Who are you?
That sounds like an existential, New Age-type question, but for businesses, it’s firmly rooted in good marketing.
A strong marketing plan is planted in a brand story. It’s who your company is, deep down. It’s your brand’s personality – what it sounds like, what it looks like, what it stands for, and how it makes people feel.
Have a clear, consistent brand voice
Having a clear, consistent brand voice helps create consistency in your messaging. When you start thinking of your brand like a person, you discover the way it should talk – things it would say, things it would never say, the kind of stories it would tell, the topics it would find important. A consistent message over time and across media helps your audience to recognize your brand when they see it.
Speaking of media, having a brand personality helps you to decide what media make the most sense for you. It helps you tailor your message to the medium while staying recognizable.
Ideally, your brand’s personality is something your Dream Customers can relate to. It echoes elements of their own personality – who they are or, better yet, who they aspire to be – drawing them in to form a true relationship with you. Remember, people buy with their hearts and their heads. To market effectively, you need to make your audience feel something.
Let’s take a look at a few brands that have done a good job establishing a simple, distinct brand voice.
I love talking about Nike because its brand personality is just so recognizable. Who is Nike? It’s simple. Straightforward. From the clean lines of its font to its direct tagline to its iconic logo, Nike is a no-frills, get-it-done brand. Its slogans are short and its ads are almost always a single, strong image, usually in black-and-white.
If Nike was a person, based on its marketing, I would describe it as determined, hard-working, serious, and disciplined – like the athletes in its target market.
Burger King is that one really weird friend the rest of the group likes but doesn’t quite get. Its advertising is quirky, irreverent, and frankly a little bizarre. From that creepy guy in the King mask to the infamous moldy Whopper ad, Burger King is establishing itself as an expect-the-unexpected brand. This carries through offbeat ideas for product offerings (chicken in the shape of a French fry, anyone?) and location design (I love the exit door that says, “No, don’t leave!”)
If Burger King was a person, I’d say it was interesting, off-the-wall, and kind of weird, but always honest and true to itself.

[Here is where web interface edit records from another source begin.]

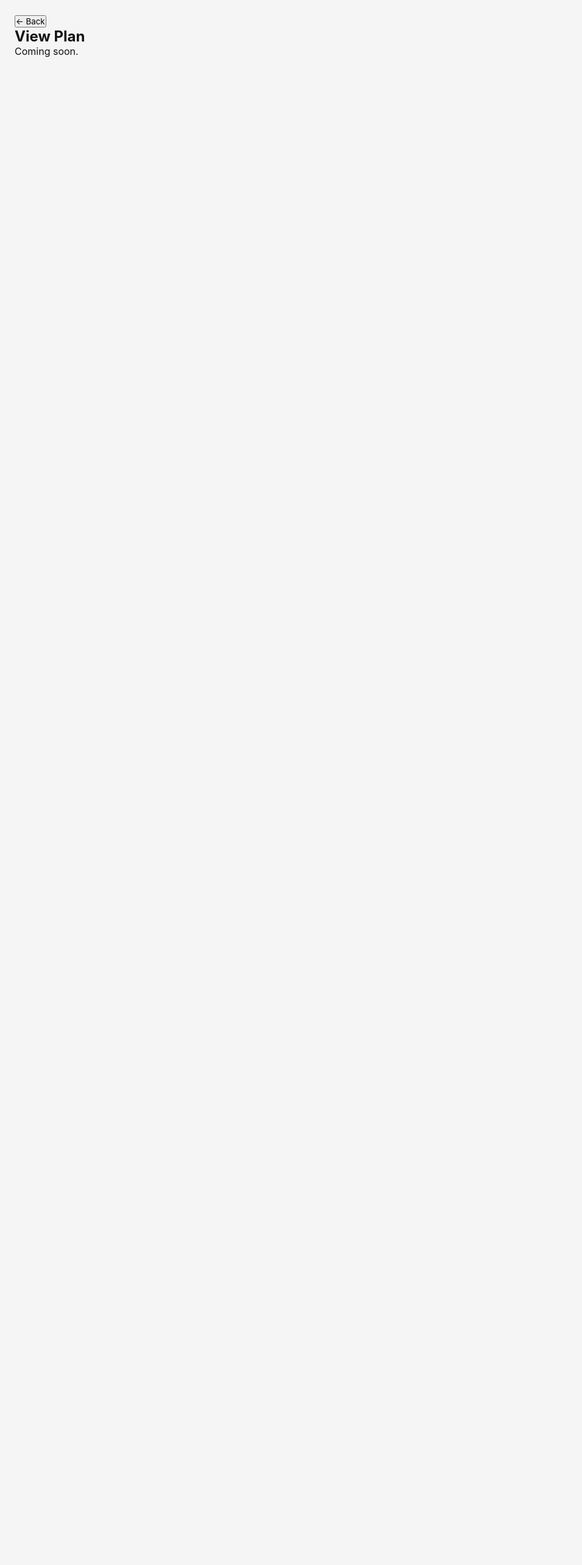
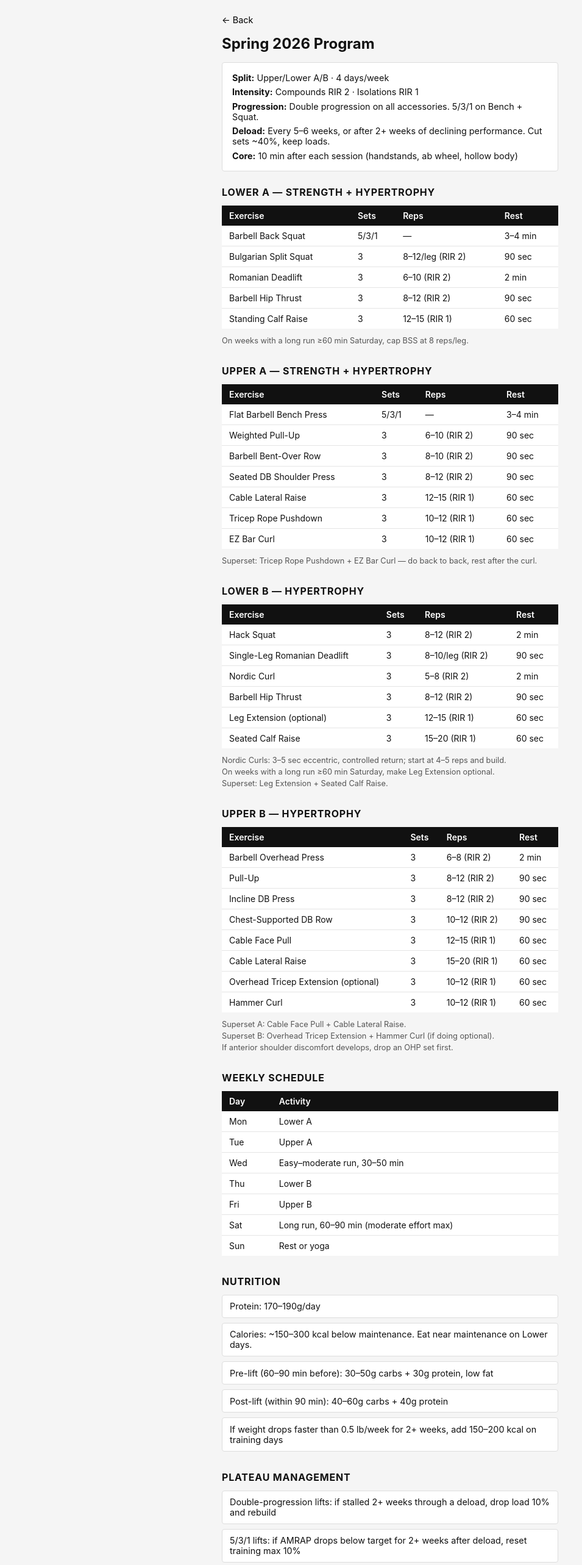
Before and after one commit to dairylarry/workout-tracker, a React (Vite) app in the folder frontend/: page /workout-tracker/plan in a window 1280 px wide. Shown: the top 2566 px of the page at 61% size, without its empty margins (0-955 px from the left). Before the commit the page ends 800 px from the top, so only its background shows below. Built offline with nearby package versions, Linux system fonts and the light colour scheme.

Commit message:
Add plan to website

```diff
--- a/frontend/src/pages/Plan.jsx
+++ b/frontend/src/pages/Plan.jsx
@@ -1,12 +1,161 @@
 import { useNavigate } from 'react-router-dom'
+import '../styles/Plan.css'
+
+const SESSIONS = [
+  {
+    title: 'Lower A — Strength + Hypertrophy',
+    exercises: [
+      { name: 'Barbell Back Squat', sets: '5/3/1', reps: '—', rest: '3–4 min' },
+      { name: 'Bulgarian Split Squat', sets: '3', reps: '8–12/leg (RIR 2)', rest: '90 sec' },
+      { name: 'Romanian Deadlift', sets: '3', reps: '6–10 (RIR 2)', rest: '2 min' },
+      { name: 'Barbell Hip Thrust', sets: '3', reps: '8–12 (RIR 2)', rest: '90 sec' },
+      { name: 'Standing Calf Raise', sets: '3', reps: '12–15 (RIR 1)', rest: '60 sec' },
+    ],
+    notes: ['On weeks with a long run ≥60 min Saturday, cap BSS at 8 reps/leg.'],
+  },
+  {
+    title: 'Upper A — Strength + Hypertrophy',
+    exercises: [
+      { name: 'Flat Barbell Bench Press', sets: '5/3/1', reps: '—', rest: '3–4 min' },
+      { name: 'Weighted Pull-Up', sets: '3', reps: '6–10 (RIR 2)', rest: '90 sec' },
+      { name: 'Barbell Bent-Over Row', sets: '3', reps: '8–10 (RIR 2)', rest: '90 sec' },
+      { name: 'Seated DB Shoulder Press', sets: '3', reps: '8–12 (RIR 2)', rest: '90 sec' },
+      { name: 'Cable Lateral Raise', sets: '3', reps: '12–15 (RIR 1)', rest: '60 sec' },
+      { name: 'Tricep Rope Pushdown', sets: '3', reps: '10–12 (RIR 1)', rest: '60 sec' },
+      { name: 'EZ Bar Curl', sets: '3', reps: '10–12 (RIR 1)', rest: '60 sec' },
+    ],
+    notes: ['Superset: Tricep Rope Pushdown + EZ Bar Curl — do back to back, rest after the curl.'],
+  },
+  {
+    title: 'Lower B — Hypertrophy',
+    exercises: [
+      { name: 'Hack Squat', sets: '3', reps: '8–12 (RIR 2)', rest: '2 min' },
+      { name: 'Single-Leg Romanian Deadlift', sets: '3', reps: '8–10/leg (RIR 2)', rest: '90 sec' },
+      { name: 'Nordic Curl', sets: '3', reps: '5–8 (RIR 2)', rest: '2 min' },
+      { name: 'Barbell Hip Thrust', sets: '3', reps: '8–12 (RIR 2)', rest: '90 sec' },
+      { name: 'Leg Extension (optional)', sets: '3', reps: '12–15 (RIR 1)', rest: '60 sec' },
+      { name: 'Seated Calf Raise', sets: '3', reps: '15–20 (RIR 1)', rest: '60 sec' },
+    ],
+    notes: [
+      'Nordic Curls: 3–5 sec eccentric, controlled return; start at 4–5 reps and build.',
+      'On weeks with a long run ≥60 min Saturday, make Leg Extension optional.',
+      'Superset: Leg Extension + Seated Calf Raise.',
+    ],
+  },
+  {
+    title: 'Upper B — Hypertrophy',
+    exercises: [
+      { name: 'Barbell Overhead Press', sets: '3', reps: '6–8 (RIR 2)', rest: '2 min' },
+      { name: 'Pull-Up', sets: '3', reps: '8–12 (RIR 2)', rest: '90 sec' },
+      { name: 'Incline DB Press', sets: '3', reps: '8–12 (RIR 2)', rest: '90 sec' },
+      { name: 'Chest-Supported DB Row', sets: '3', reps: '10–12 (RIR 2)', rest: '90 sec' },
+      { name: 'Cable Face Pull', sets: '3', reps: '12–15 (RIR 1)', rest: '60 sec' },
+      { name: 'Cable Lateral Raise', sets: '3', reps: '15–20 (RIR 1)', rest: '60 sec' },
+      { name: 'Overhead Tricep Extension (optional)', sets: '3', reps: '10–12 (RIR 1)', rest: '60 sec' },
+      { name: 'Hammer Curl', sets: '3', reps: '10–12 (RIR 1)', rest: '60 sec' },
+    ],
+    notes: [
+      'Superset A: Cable Face Pull + Cable Lateral Raise.',
+      'Superset B: Overhead Tricep Extension + Hammer Curl (if doing optional).',
+      'If anterior shoulder discomfort develops, drop an OHP set first.',
+    ],
+  },
+]
+
+const SCHEDULE = [
+  { day: 'Mon', activity: 'Lower A' },
+  { day: 'Tue', activity: 'Upper A' },
+  { day: 'Wed', activity: 'Easy–moderate run, 30–50 min' },
+  { day: 'Thu', activity: 'Lower B' },
+  { day: 'Fri', activity: 'Upper B' },
+  { day: 'Sat', activity: 'Long run, 60–90 min (moderate effort max)' },
+  { day: 'Sun', activity: 'Rest or yoga' },
+]
 
 export default function Plan() {
   const navigate = useNavigate()
+
   return (
-    <div style={{ padding: '1.5rem' }}>
-      <button onClick={() => navigate('/')}>← Back</button>
-      <h2>View Plan</h2>
-      <p>Coming soon.</p>
+    <div className="plan">
+      <button className="back" onClick={() => navigate('/')}>← Back</button>
+      <h2>Spring 2026 Program</h2>
+
+      <div className="plan-meta">
+        <p><strong>Split:</strong> Upper/Lower A/B · 4 days/week</p>
+        <p><strong>Intensity:</strong> Compounds RIR 2 · Isolations RIR 1</p>
+        <p><strong>Progression:</strong> Double progression on all accessories. 5/3/1 on Bench + Squat.</p>
+        <p><strong>Deload:</strong> Every 5–6 weeks, or after 2+ weeks of declining performance. Cut sets ~40%, keep loads.</p>
+        <p><strong>Core:</strong> 10 min after each session (handstands, ab wheel, hollow body)</p>
+      </div>
+
+      {SESSIONS.map(session => (
+        <div key={session.title} className="plan-section">
+          <h3>{session.title}</h3>
+          <div className="table-wrap">
+            <table>
+              <thead>
+                <tr>
+                  <th>Exercise</th>
+                  <th>Sets</th>
+                  <th>Reps</th>
+                  <th>Rest</th>
+                </tr>
+              </thead>
+              <tbody>
+                {session.exercises.map(ex => (
+                  <tr key={ex.name}>
+                    <td>{ex.name}</td>
+                    <td>{ex.sets}</td>
+                    <td>{ex.reps}</td>
+                    <td>{ex.rest}</td>
+                  </tr>
+                ))}
+              </tbody>
+            </table>
+          </div>
+          {session.notes.map(note => (
+            <p key={note} className="plan-note">{note}</p>
+          ))}
+        </div>
+      ))}
+
+      <div className="plan-section">
+        <h3>Weekly Schedule</h3>
+        <div className="table-wrap">
+          <table>
+            <thead>
+              <tr><th>Day</th><th>Activity</th></tr>
+            </thead>
+            <tbody>
+              {SCHEDULE.map(row => (
+                <tr key={row.day}>
+                  <td>{row.day}</td>
+                  <td>{row.activity}</td>
+                </tr>
+              ))}
+            </tbody>
+          </table>
+        </div>
+      </div>
+
+      <div className="plan-section">
+        <h3>Nutrition</h3>
+        <ul>
+          <li>Protein: 170–190g/day</li>
+          <li>Calories: ~150–300 kcal below maintenance. Eat near maintenance on Lower days.</li>
+          <li>Pre-lift (60–90 min before): 30–50g carbs + 30g protein, low fat</li>
+          <li>Post-lift (within 90 min): 40–60g carbs + 40g protein</li>
+          <li>If weight drops faster than 0.5 lb/week for 2+ weeks, add 150–200 kcal on training days</li>
+        </ul>
+      </div>
+
+      <div className="plan-section">
+        <h3>Plateau Management</h3>
+        <ul>
+          <li>Double-progression lifts: if stalled 2+ weeks through a deload, drop load 10% and rebuild</li>
+          <li>5/3/1 lifts: if AMRAP drops below target for 2+ weeks after deload, reset training max 10%</li>
+        </ul>
+      </div>
     </div>
   )
 }
--- /dev/null
+++ b/frontend/src/styles/Plan.css
@@ -0,0 +1,95 @@
+.plan {
+  padding: 1.5rem;
+  max-width: 600px;
+  margin: 0 auto;
+}
+
+.back {
+  background: none;
+  border: none;
+  cursor: pointer;
+  font-size: 0.9rem;
+  padding: 0;
+  margin-bottom: 1rem;
+  display: block;
+}
+
+.plan h2 {
+  margin-bottom: 1rem;
+}
+
+.plan-meta {
+  background: #fff;
+  border: 1px solid #ddd;
+  border-radius: 4px;
+  padding: 1rem;
+  margin-bottom: 1.5rem;
+  display: flex;
+  flex-direction: column;
+  gap: 0.4rem;
+  font-size: 0.9rem;
+}
+
+.plan-section {
+  margin-bottom: 2rem;
+}
+
+.plan-section h3 {
+  margin-bottom: 0.75rem;
+  font-size: 1rem;
+  text-transform: uppercase;
+  letter-spacing: 0.05em;
+}
+
+.table-wrap {
+  overflow-x: auto;
+  -webkit-overflow-scrolling: touch;
+  margin-bottom: 0.75rem;
+}
+
+table {
+  width: 100%;
+  border-collapse: collapse;
+  font-size: 0.875rem;
+  min-width: 340px;
+}
+
+th {
+  text-align: left;
+  padding: 0.5rem 0.75rem;
+  background: #111;
+  color: #fff;
+  font-weight: 600;
+}
+
+td {
+  padding: 0.5rem 0.75rem;
+  border-bottom: 1px solid #e5e5e5;
+  background: #fff;
+}
+
+tr:last-child td {
+  border-bottom: none;
+}
+
+.plan-note {
+  font-size: 0.8rem;
+  color: #555;
+  margin-top: 0.25rem;
+}
+
+.plan-section ul {
+  list-style: none;
+  padding: 0;
+  display: flex;
+  flex-direction: column;
+  gap: 0.5rem;
+}
+
+.plan-section li {
+  font-size: 0.9rem;
+  padding: 0.6rem 0.75rem;
+  background: #fff;
+  border: 1px solid #ddd;
+  border-radius: 4px;
+}
```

Patagonia is a brand that really prides itself on walking the talk. It has firmly established itself as outdoorsy, rugged, and a defender of the environment. Patagonia is a really interesting branding study because those attributes are not just part of a campaign or brand voice developed by the marketing team – they pervade the company culture, influencing its charitable work and how it treats its employees.
If Patagonia was a person, I’d describe it as healthy, nature-loving, outdoorsy, and grassroots liberal.
Amazon is kind of the elephant in every room where conversations about business and branding are taking place. The behemoth can barely remember its early days as an online bookstore (can you?). Today, Amazon has fingers in so many pies it could count to a thousand with its shoes on.
But what links all those ventures together? Who is Amazon, from a brand perspective? Its message has shifted in recent years from being all about tech to showing a more human side. But its visionary brand voice remains.
If Amazon was a person, I would describe it as ambitious, tech-savvy, and futurist.
So going back to your brand – who are you? Not you, personally, but your company (unless, of course, you are your brand, which, if you are a solopreneur, is entirely possible).
But why does your brand need a voice? Isn’t it enough to just tell people what you do?
Well, honestly, you could do that. Some companies do OK without a unique voice. But most don’t. And even those that do could probably do better if they spent some time developing their brand.
A voice allows you to be creative in your messaging without worrying about turning off your Dream Customers. As long as you remain true to yourself and what you stand for as a company, your messages will resonate.
Need help figuring this out? Never fear. I’m here to be the Gandalf to your Frodo. Get in touch to start planning your content strategy or building your brand voice.